YOUR ASSIGNMENT>
Among the following entries, how many lines hold the string "INFANTS"? State only the number.

Dataset records
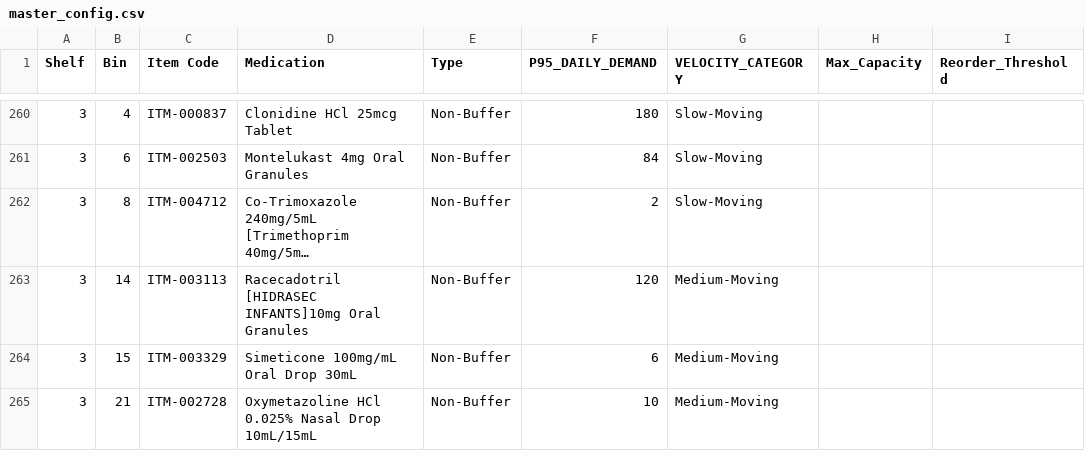
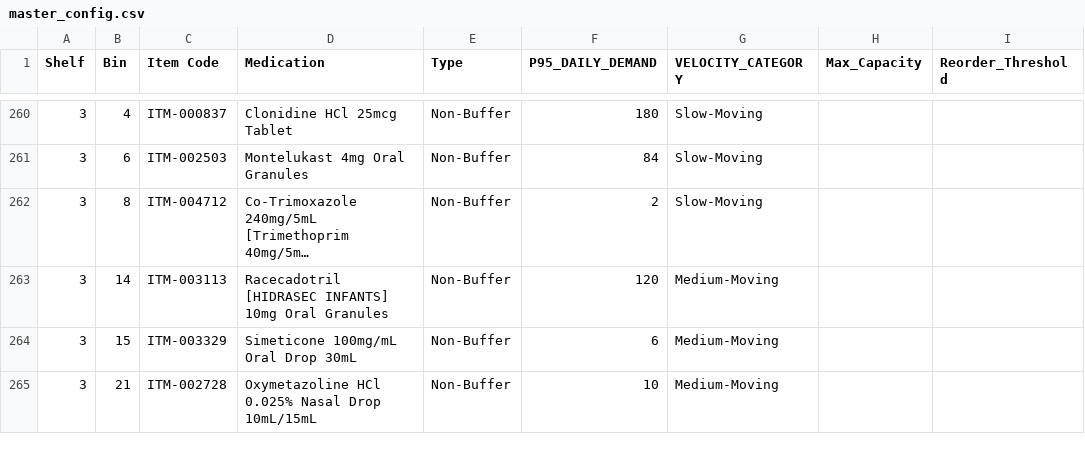
Before and after one commit to nigelofficial62-coder/pharm_inventory, a CSV file: master_config.csv, drawn as a sheet; only a part is shown, gaps mark what is left out; long unchanged cells end in …; the diff names each change by its address in the sheet, - before the commit and + after, or states it on an @@ line.

Commit message:
Update master_config.csv

```diff
--- a/master_config.csv
+++ b/master_config.csv
-D263 (Medication): Racecadotril [HIDRASEC INFANTS]10mg Oral Granules
+D263 (Medication): Racecadotril [HIDRASEC INFANTS] 10mg Oral Granules
```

WRITTEN RESPONSE>
2